The Canadian Fire Weather Index (FWI) is a daily meteorological-based index used worldwide to estimate fire danger. FWI components depend on daily noon measurements of dry-bulb temperature, air relative humidity, 10m wind speed and 24 h accumulated precipitation. FWI consists of different components each measuring a different aspect of fire danger: fuel moisture contents of forest fuel with different drying rates, rate of spread, fuel weight consumed and fire intensity.

Although FWI has been developed for Canadian forests, its suitability has been proved for the Mediterranean. The evaluation of the FWI in relation to the forest fires in Greece signifies that as we move further south and further east, i.e. to hotter and drier conditions, higher values of FWI are needed to reach high fire risk conditions: FWI>15 for western and north-western, FWI>30 for central and FWI>45 for eastern and south-eastern areas.
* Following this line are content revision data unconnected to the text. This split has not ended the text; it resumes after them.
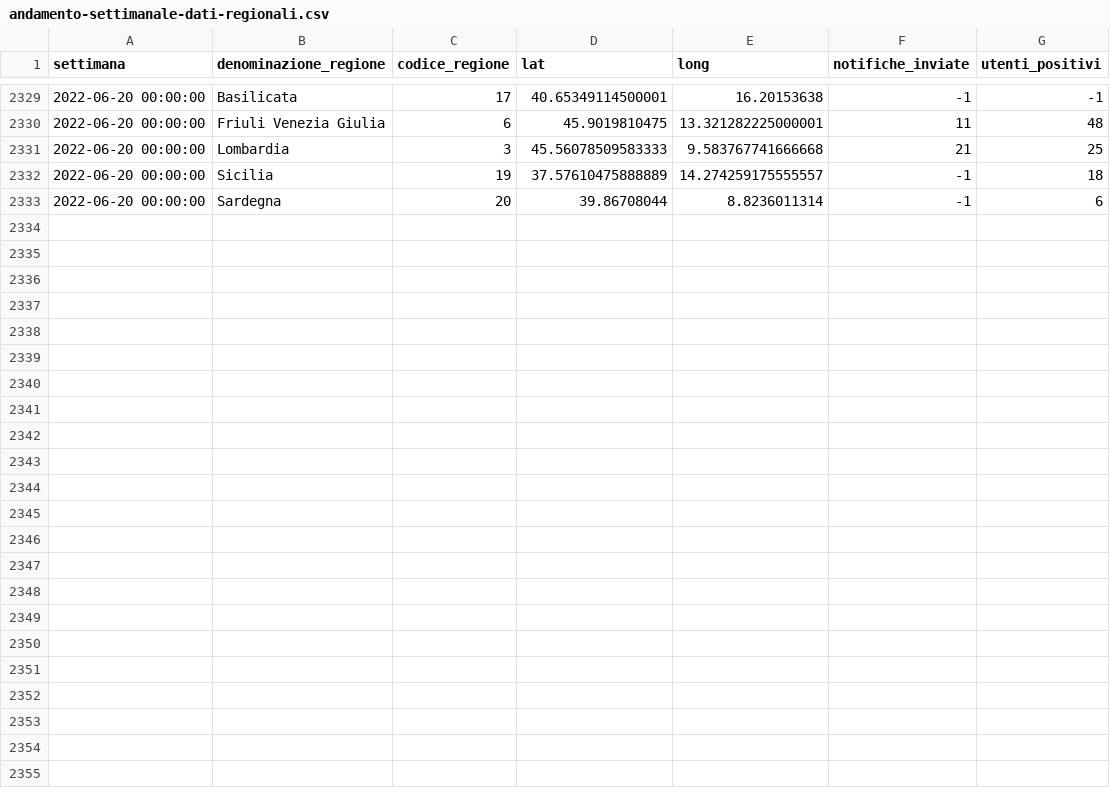
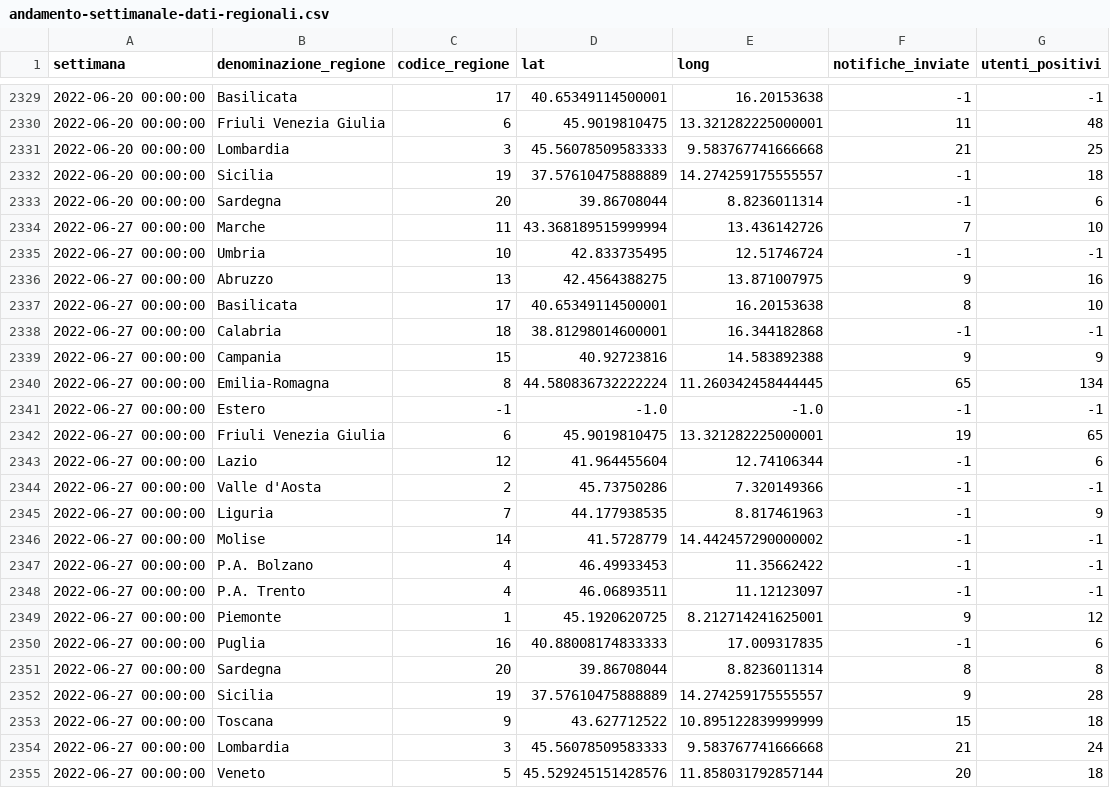
Before and after one commit to immuni-app/web-site, a CSV file: src/assets/json/andamento-settimanale-dati-regionali.csv, drawn as a sheet; only a part is shown, gaps mark what is left out.

```diff
--- a/src/assets/json/andamento-settimanale-dati-regionali.csv
+++ b/src/assets/json/andamento-settimanale-dati-regionali.csv
@@ -2333 +2333,23 @@ settimana,denominazione_regione,codice_regione,lat,long,notifiche_inviate,utenti
 2022-06-20 00:00:00,Sardegna,20,39.86708044,8.8236011314,-1,6
+2022-06-27 00:00:00,Marche,11,43.368189515999994,13.436142726,7,10
+2022-06-27 00:00:00,Umbria,10,42.833735495,12.51746724,-1,-1
+2022-06-27 00:00:00,Abruzzo,13,42.4564388275,13.871007975,9,16
+2022-06-27 00:00:00,Basilicata,17,40.65349114500001,16.20153638,8,10
+2022-06-27 00:00:00,Calabria,18,38.81298014600001,16.344182868,-1,-1
+2022-06-27 00:00:00,Campania,15,40.92723816,14.583892388,9,9
+2022-06-27 00:00:00,Emilia-Romagna,8,44.580836732222224,11.260342458444445,65,134
+2022-06-27 00:00:00,Estero,-1,-1.0,-1.0,-1,-1
+2022-06-27 00:00:00,Friuli Venezia Giulia,6,45.9019810475,13.321282225000001,19,65
+2022-06-27 00:00:00,Lazio,12,41.964455604,12.74106344,-1,6
+2022-06-27 00:00:00,Valle d'Aosta,2,45.73750286,7.320149366,-1,-1
+2022-06-27 00:00:00,Liguria,7,44.177938535,8.817461963,-1,9
+2022-06-27 00:00:00,Molise,14,41.5728779,14.442457290000002,-1,-1
+2022-06-27 00:00:00,P.A. Bolzano,4,46.49933453,11.35662422,-1,-1
+2022-06-27 00:00:00,P.A. Trento,4,46.06893511,11.12123097,-1,-1
+2022-06-27 00:00:00,Piemonte,1,45.1920620725,8.212714241625001,9,12
+2022-06-27 00:00:00,Puglia,16,40.88008174833333,17.009317835,-1,6
+2022-06-27 00:00:00,Sardegna,20,39.86708044,8.8236011314,8,8
+2022-06-27 00:00:00,Sicilia,19,37.57610475888889,14.274259175555557,9,28
+2022-06-27 00:00:00,Toscana,9,43.627712522,10.895122839999999,15,18
+2022-06-27 00:00:00,Lombardia,3,45.56078509583333,9.583767741666668,21,24
+2022-06-27 00:00:00,Veneto,5,45.529245151428576,11.858031792857144,20,18
```
Also changed, not shown: src/assets/json/andamento-dati-nazionali.csv, src/assets/json/andamento-settimanale-dati-regionali-latest.csv, 3 other files.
These daily fire danger predictions have been produced in the framework of EU project CLIMRUN ( to support stakeholders active in fire prevention policies. More information on this project and its uses of climate information for areas where forest fires represent a major hazard are available from NOA (C. Giannakopoulos: